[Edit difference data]
-.-.-

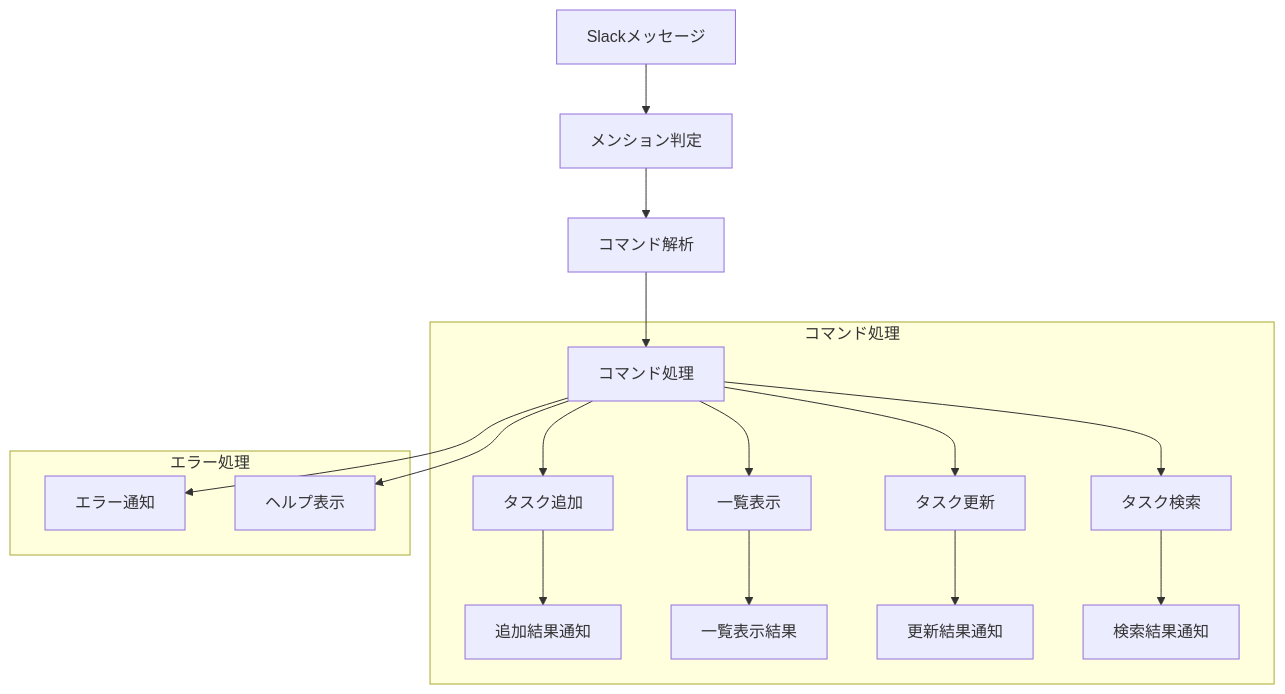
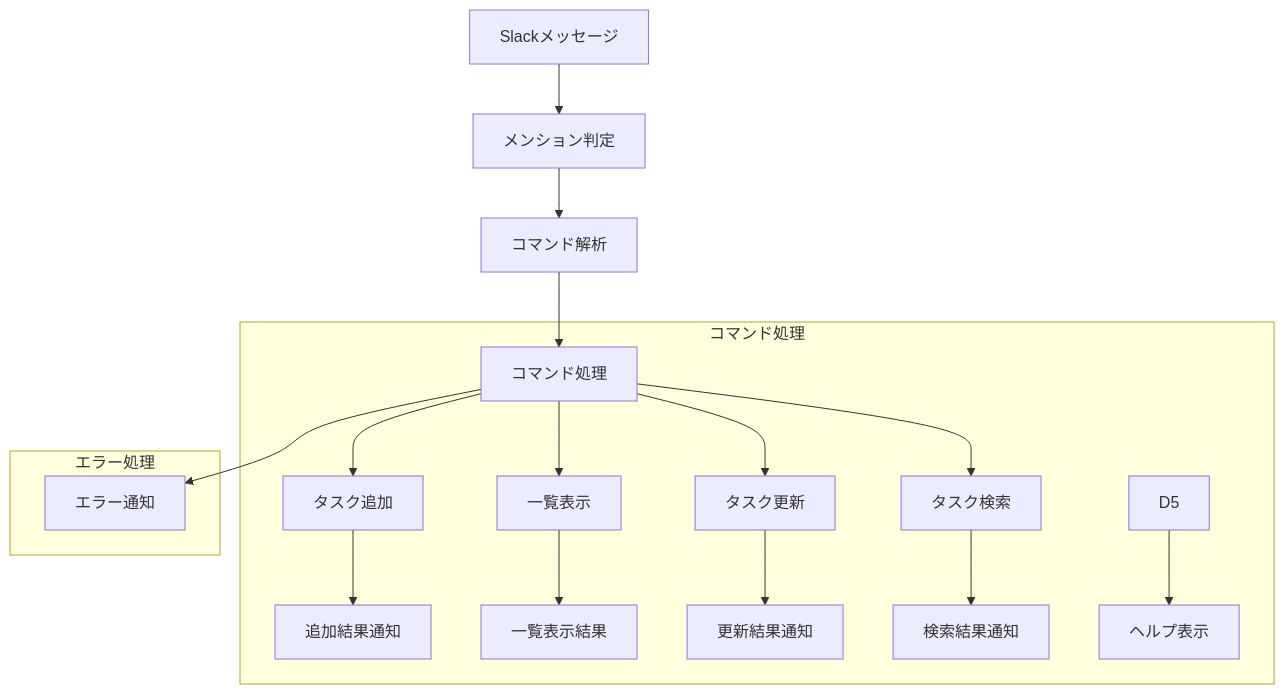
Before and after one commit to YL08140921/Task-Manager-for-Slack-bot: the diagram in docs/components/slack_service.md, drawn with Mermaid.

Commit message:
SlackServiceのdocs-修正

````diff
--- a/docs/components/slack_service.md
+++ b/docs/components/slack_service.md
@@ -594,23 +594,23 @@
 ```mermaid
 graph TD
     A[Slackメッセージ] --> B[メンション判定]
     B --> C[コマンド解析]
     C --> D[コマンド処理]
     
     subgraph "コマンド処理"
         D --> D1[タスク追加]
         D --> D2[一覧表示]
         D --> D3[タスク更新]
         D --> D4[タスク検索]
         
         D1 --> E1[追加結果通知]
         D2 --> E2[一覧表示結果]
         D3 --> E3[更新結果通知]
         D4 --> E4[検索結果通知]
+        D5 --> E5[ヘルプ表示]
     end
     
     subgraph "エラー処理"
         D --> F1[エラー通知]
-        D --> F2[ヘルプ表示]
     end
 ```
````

-.-.-

→ **Problem**
Give the number of lines in the entries above that contain the word "components", with no accompanying text.

→ **Response to the task**
3